So amidst the announcement of a recession, the Nikkei 225 jumped 3.4% for this week. That’s effectively half of the modest year to date return of 6.73%. The reversal of the Nikkei’s year to date performance from loss to gains come at the heels of further weakening of major global equity bellwethers.

In other words, Japan’s politicians, media and the marketplace continue to carry unwavering faith and undying hope over the BoJ’s action, despite the series of QEs launched since. In short, all the money printing did has been to boost asset prices even as the economy tumbled. Such Pollyannaish belief is tantamount to “doing the same thing over and over again and expecting different results”. Someone once defined this as insanity.

Just last month, the BoJ announced a back to back QE 8th[14] and QE 9th[15] in a span of one week.

Yet despite all the easing polices by other major economies, previous gains continue to dissipate from the current string of losses.

Since the latest peak of the S&P 500 in mid-September 2012, the major US bellwether has lost in 6 out of 9 weeks, which as of Friday’s close, has been off about 7% from the zenith and has pared down year to date gains to just 6.42%. 

President Obama’s class warfare policies which will raise capital gains and dividend tax substantially, contradicts the US Federal Reserve’s easing policies, thus US equity markets remain plagued by political uncertainties[16]. US markets remain hostaged to politics. 
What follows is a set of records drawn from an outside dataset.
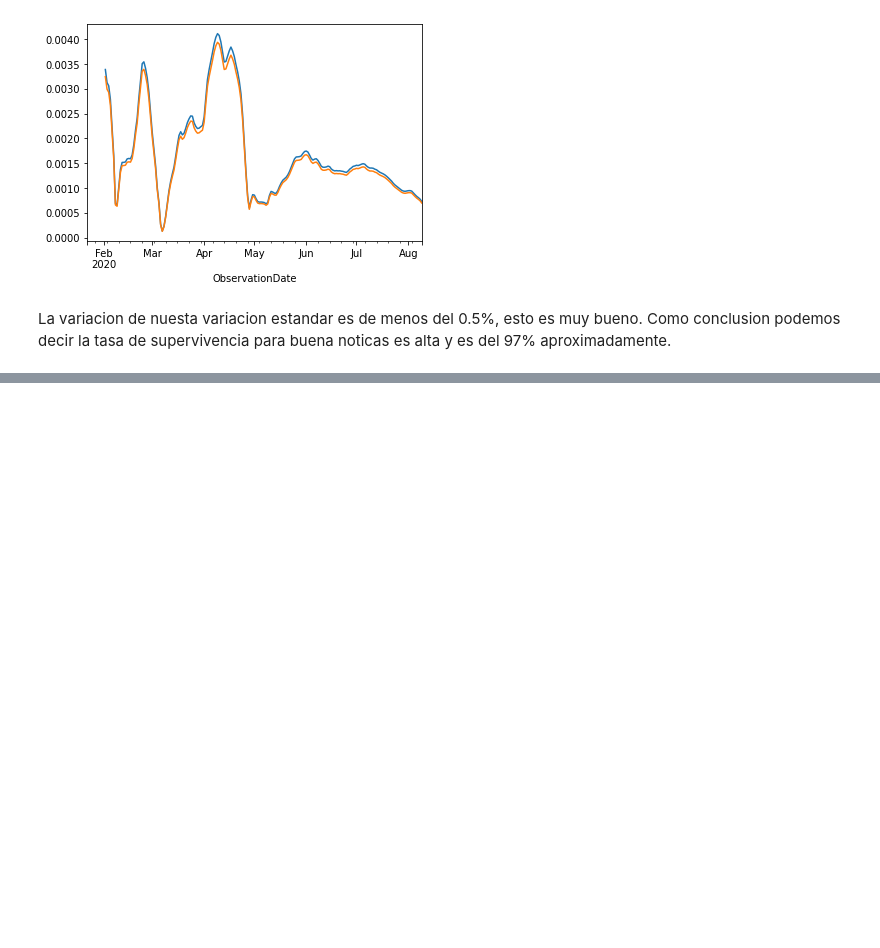
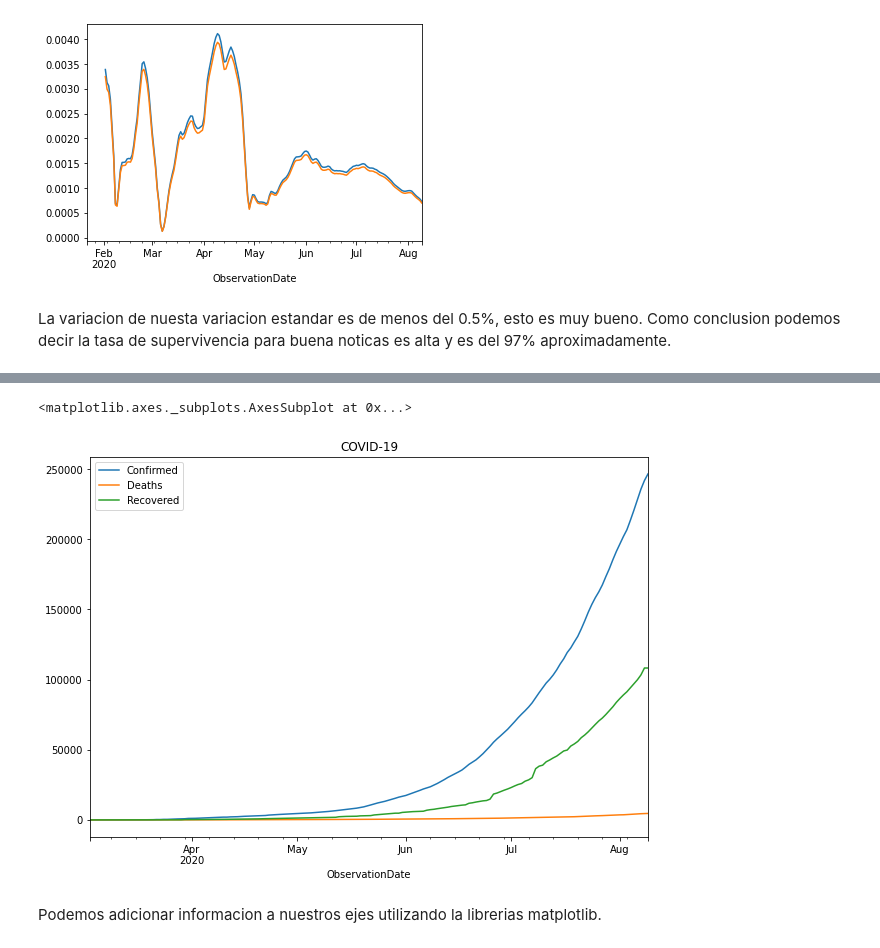
Before and after one commit to francomanca93/analisis-de-datos, a Jupyter notebook: 3-Aplicando-pandas/17_Series_de_tiempo_y_visualizacioes.ipynb, the cells around one changed output, grey strips where cells are left out. Drawn from its saved outputs; the diff is of its cells as text; code cells hidden in the pictures; blank space fills up the shorter version.

Commit message:
Trabajando con visualizaciones de Datos del COVID-19

```diff
--- a/3-Aplicando-pandas/17_Series_de_tiempo_y_visualizacioes.ipynb
+++ b/3-Aplicando-pandas/17_Series_de_tiempo_y_visualizacioes.ipynb
@@ -627,0 +653,5 @@ La variacion de nuesta variacion estandar es de menos del 0.5%, esto es muy buen
+# %%
+df_time = df.groupby(['Country/Region',
+            pd.Grouper(key='ObservationDate', freq='1D')]).sum()
+
+df_time
@@ -627,0 +673,3 @@ La variacion de nuesta variacion estandar es de menos del 0.5%, esto es muy buen
+# %%
+df_argentina = df_time.loc['Argentina', :]
+df_argentina
@@ -627,0 +691,7 @@ La variacion de nuesta variacion estandar es de menos del 0.5%, esto es muy buen
+# %%
+df_argentina.plot(figsize = (10,7), title='COVID-19')
+# %% [output]
+<matplotlib.axes._subplots.AxesSubplot at 0x...>
+[figure, added]
+# %% [markdown]
+Podemos adicionar informacion a nuestros ejes utilizando la librerias matplotlib.
```
Also changed, not shown: parts of 28 cells of this notebook.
Yet what has been apparent is the volatile environment from the addiction to central bank Ponzi financing.

Financial analyst and fund manager Doug Noland of the Credit Bubble Bulletin[17] at the Prudent Bear neatly captures the soul of today’s policy based Ponzi-bubble dynamics
a Credit Bubble is sustained only through ever-increasing quantities of “money” and Credit.  The greater the Bubble, the greater the required policy response to sustain the inflation.  But, importantly, the greater the policy measures imposed the greater the market reaction – and the greater the market reaction the greater the necessity for even bigger policy interventions in the future.  

[3] Thousands duped in P12-billion scam November 14, 2012

[4] Bigger scam in Lanao Sur November 18, 2012

[5] McKinsey Global Institute Mapping global capital markets 2011 August 2011

[6] Financial Depth (Size) Rethinking the Role of the State in Finance

[8] Financial market

[11] Ponzi scheme

[12] Editorial Japan Times Nip the recession in the bud, November 17, 2012

[13] The Globe and Mail Election call puts spotlight on Bank of Japan, November 14, 2012

[17] Doug Noland, When Money Dies, Prudent Bear November 16,2012

1 comment:

alternative investments said...

Really love the analogy between the ponzi scheme and the credit bubble. I had not thought about it that way, but its so totally true. Just like with a ponzi scheme, as old debt comes to, even more new debt must be created. Once you are in the cycle of ponzi, there is really no way out absent a huge bubble bursting.